We will need to develop best practices, integrate them into a framework, and make sure security configurations are compliant. That work will continue as the cyber community develops more best practices and regulations.

We can all agree that testing always matters, but certainly, I think it goes beyond just testing and model validation. 

Even if we perfectly validate that a model produces accurate and trustworthy results based on datasets that we test with, there are still opportunities for malice within AI. Basic cyber hygiene is going to be critically important in AI. 

We have to protect the data feeding the AI systems, and we have to secure the systems that the AI models live on. 

Regulators - and the cyber community as a whole - need to make sure that we focus on the cornerstones of cybersecurity, including both data protection and also the security of the infrastructure where that data lives. 

AI will continue to grow in importance, which means that the data that feeds AI models will become even more critical to protect. 

Ensuring the confidentiality, integrity, and availability of the data means we are keeping our focus on the most important aspect of AI in these complex systems. That holds true whether it be it cars, chatbots, or national security systems. 

But at the same time, we need to make sure we continue to protect both the infrastructure and access to that infrastructure where critical data lives.

The Need for Strong AI and Cybersecurity Standards

Here's another example to get you thinking.

Botnets have existed for decades and are a perfect target for AI to be exploited. Larger ones have global reach, making them a threat to both commercial and state entities. 

How they are penetrating networks is a very interesting topic. Most likely, that will be through botnets learning techniques to exploit APIs, making any public API vulnerable. 

Being public, these APIs will already be under threat, but this will increase the importance of following industry best practices and frameworks for protecting them. 

Large enterprises and governments trust security compliance frameworks. These frameworks allow them to validate that they are taking measures to protect themselves and the critical APIs that they own. 

As the threat of intelligent botnets rises, the cybersecurity community will have to respond by continuing to create standards that mitigate their risk.

The Takeaway

There are always going to be people using technology for good and those using it for bad. We’re not going to be able to stop that (unless you're a superhero, of course - this might be a good job for Bruce Wayne, don't you think?). 

But back here in reality, cybersecurity practitioners are going to have to harness AI just as well, if not better than, the bad actors. 

The good news is that AI should make our jobs easier to defend ourselves. But we have to keep improving and getting smarter. We need to stay one step ahead of the "bad guys."

AI may be new today, but we’ve seen similar cycles in the past. I remember when everyone was moving to the cloud, and everyone said, “How are we going to protect ourselves? It’s going to be so scary.” 

But what happened was we realized that the cloud would be the new normal. We had to keep doing what we’ve always done, which is to develop ways to harness the technology ourselves and defend against attacks. 
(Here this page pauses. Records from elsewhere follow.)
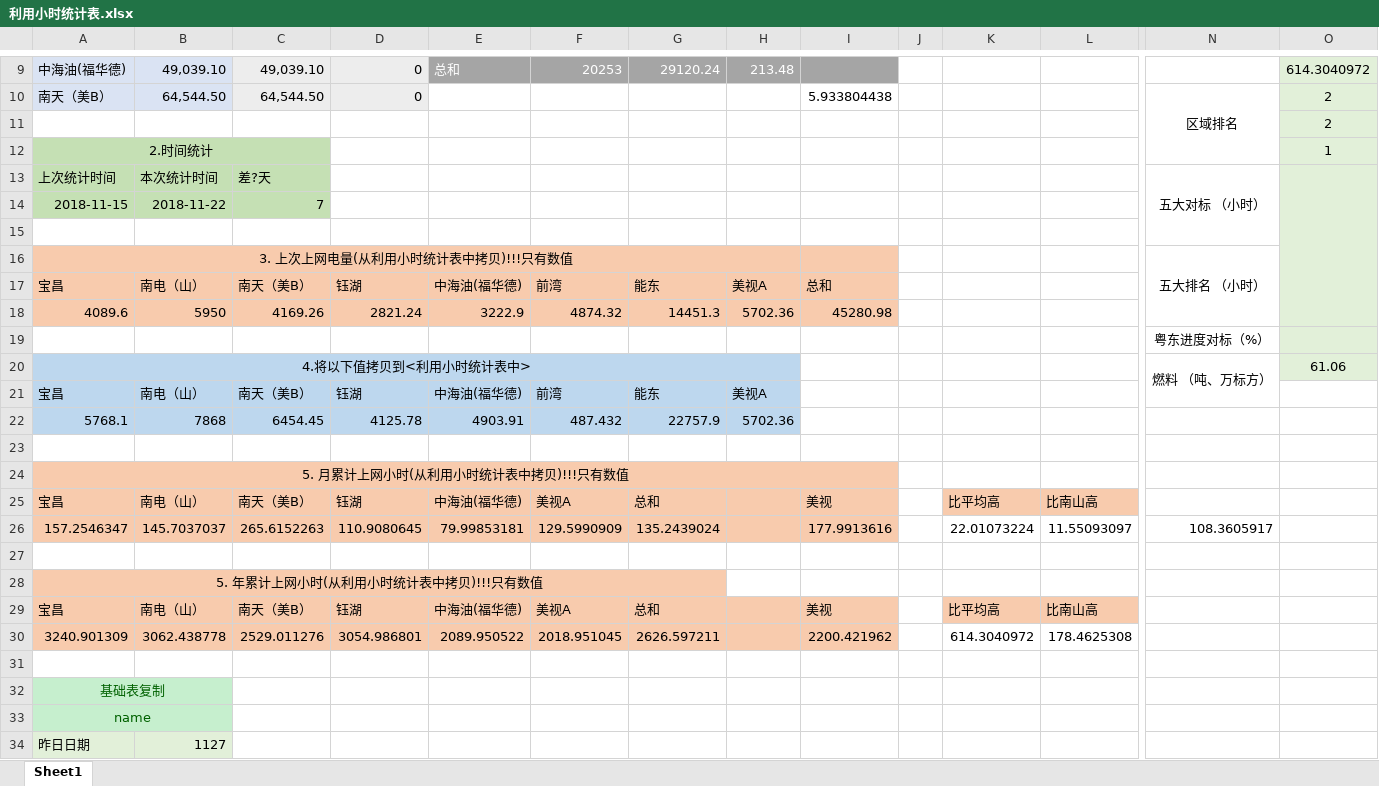
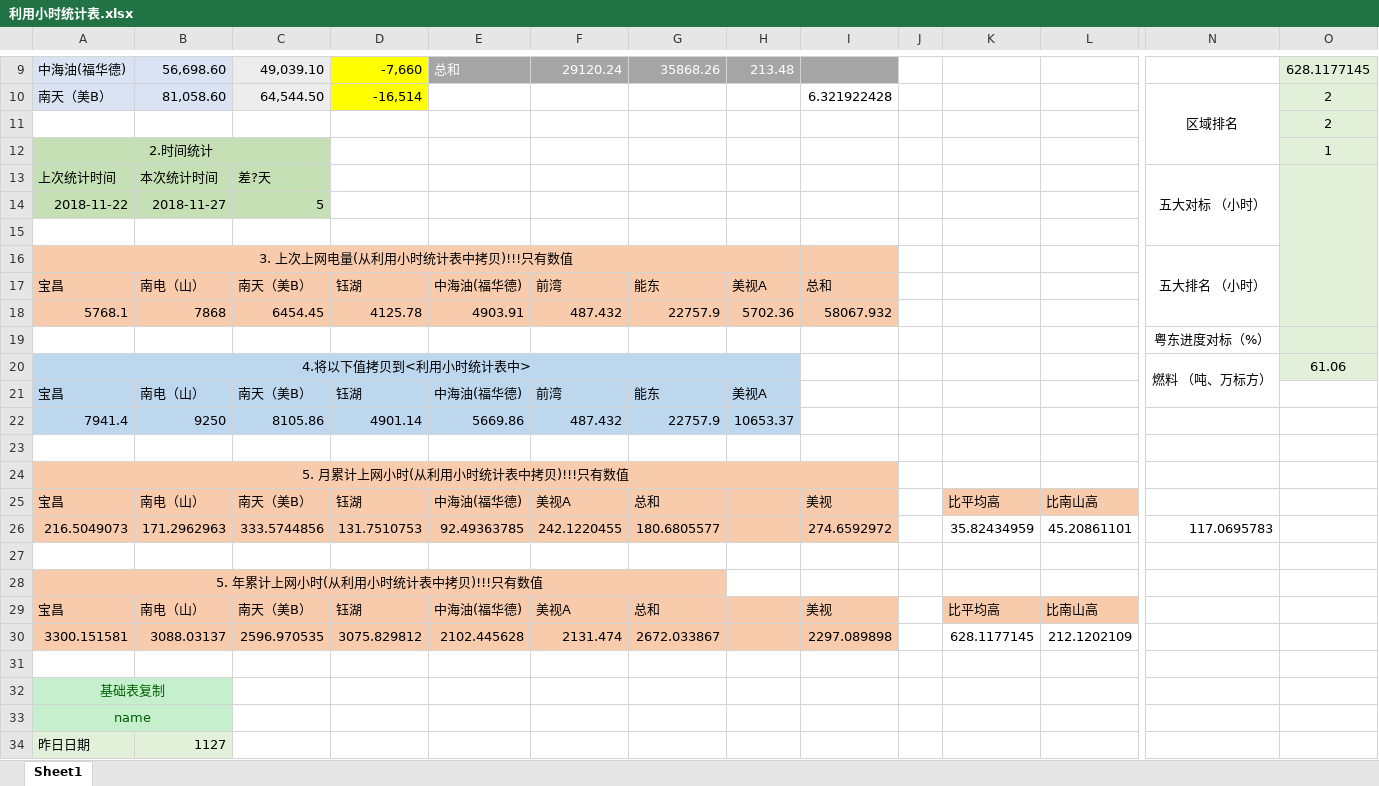
Before and after one commit to qweerer/PYthon_Study, an Excel workbook: 工作代码/每日报表/利用小时统计表.xlsx, sheet Sheet1, drawn as a sheet; only a part is shown, gaps mark what is left out; values as stored, in another font and other column widths than the file's, no borders; removed rows and columns are numbered as before the commit, all else as after; rows hold the shown columns only; the diff covers the shown part only; the diff names each change by its address in the sheet, - before the commit and + after, or states it on an @@ line.

```diff
--- a/工作代码/每日报表/利用小时统计表.xlsx (sheet Sheet1)
+++ b/工作代码/每日报表/利用小时统计表.xlsx (sheet Sheet1)
-B9: 49,039.10
+B9: 56,698.60
-D9:D10 fill: #EDEDED
+D9:D10 fill: #FFFF00
-D9: 0
+D9: -7,660
-F9: 20253
+F9: 29120.24
-G9: 29120.24
+G9: 35868.26
-O9: 614.3040972
+O9: 628.1177145
-B10: 64,544.50
+B10: 81,058.60
-D10: 0
+D10: -16,514
-I10: 5.933804438
+I10: 6.321922428
-row 14: 2018-11-15 | 2018-11-22 | 7
+row 14: 2018-11-22 | 2018-11-27 | 5
-row 18: 4089.6 | 5950 | 4169.26 | 2821.24 | 3222.9 | 4874.32 | 14451.3 | 5702.36 | 45280.98
+row 18: 5768.1 | 7868 | 6454.45 | 4125.78 | 4903.91 | 487.432 | 22757.9 | 5702.36 | 58067.932
-row 22: 5768.1 | 7868 | 6454.45 | 4125.78 | 4903.91 | 487.432 | 22757.9 | 5702.36
+row 22: 7941.4 | 9250 | 8105.86 | 4901.14 | 5669.86 | 487.432 | 22757.9 | 10653.37
-row 26: 157.2546347 | 145.7037037 | 265.6152263 | 110.9080645 | 79.99853181 | 129.5990909 | 135.2439024 |  | 177.9913616 |  | 22.01073224 | 11.55093097 | 108.3605917
+row 26: 216.5049073 | 171.2962963 | 333.5744856 | 131.7510753 | 92.49363785 | 242.1220455 | 180.6805577 |  | 274.6592972 |  | 35.82434959 | 45.20861101 | 117.0695783
-row 30: 3240.901309 | 3062.438778 | 2529.011276 | 3054.986801 | 2089.950522 | 2018.951045 | 2626.597211 |  | 2200.421962 |  | 614.3040972 | 178.4625308
+row 30: 3300.151581 | 3088.03137 | 2596.970535 | 3075.829812 | 2102.445628 | 2131.474 | 2672.033867 |  | 2297.089898 |  | 628.1177145 | 212.1202109
```
Also changed, not shown: 37 edited cells and cell formats elsewhere in this sheet, 工作代码/每日报表/以前文件/利用小时统计分析表2018.11.06.xlsx, 工作代码/每日报表/发送表/宝昌市场营销日报2018.11.27.xlsx, 2 other files.
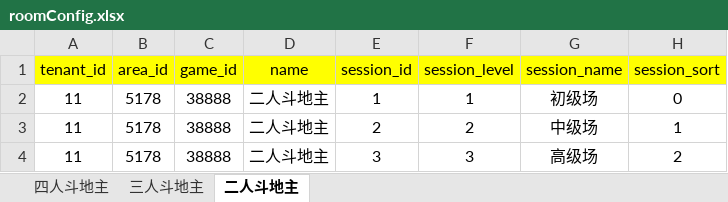
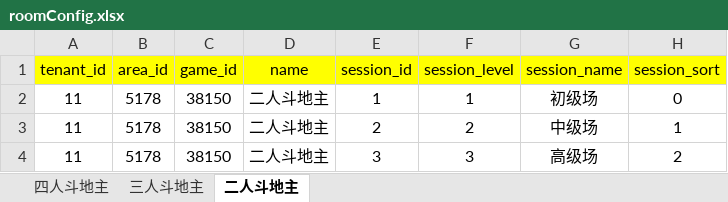
Before and after one commit to xsl950521/excelToyaml, an Excel workbook: conf/Template/roomConfig.xlsx, sheet 二人斗地主, drawn as a sheet; only a part is shown; values as stored, in another font and other column widths than the file's, no borders; the diff names each change by its address in the sheet, - before the commit and + after, or states it on an @@ line.

```diff
--- a/conf/Template/roomConfig.xlsx (sheet 二人斗地主)
+++ b/conf/Template/roomConfig.xlsx (sheet 二人斗地主)
-C2:C4 (game_id): 38888
+C2:C4 (game_id): 38150
```
Also changed, not shown: 6 other files.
It always comes back to the same things: securing the baseline, and making sure configurations are correct.  

If your IT assets are not doing the basic, bare minimum, an attacker is going to break into your system. They've been doing that forever without AI. Simple as that. It's just that AI will make them more efficient at doing it. The opportunity is to secure systems now so that we can prevent the same mistakes that fueled the last huge technology leap.

With Sicura, you can do just that. It's the best way to improve security and ensure compliance. 

Sign up for a demo or contact our team today to learn more about how Sicura can transform your security and compliance processes - even in the wake of the AI revolution.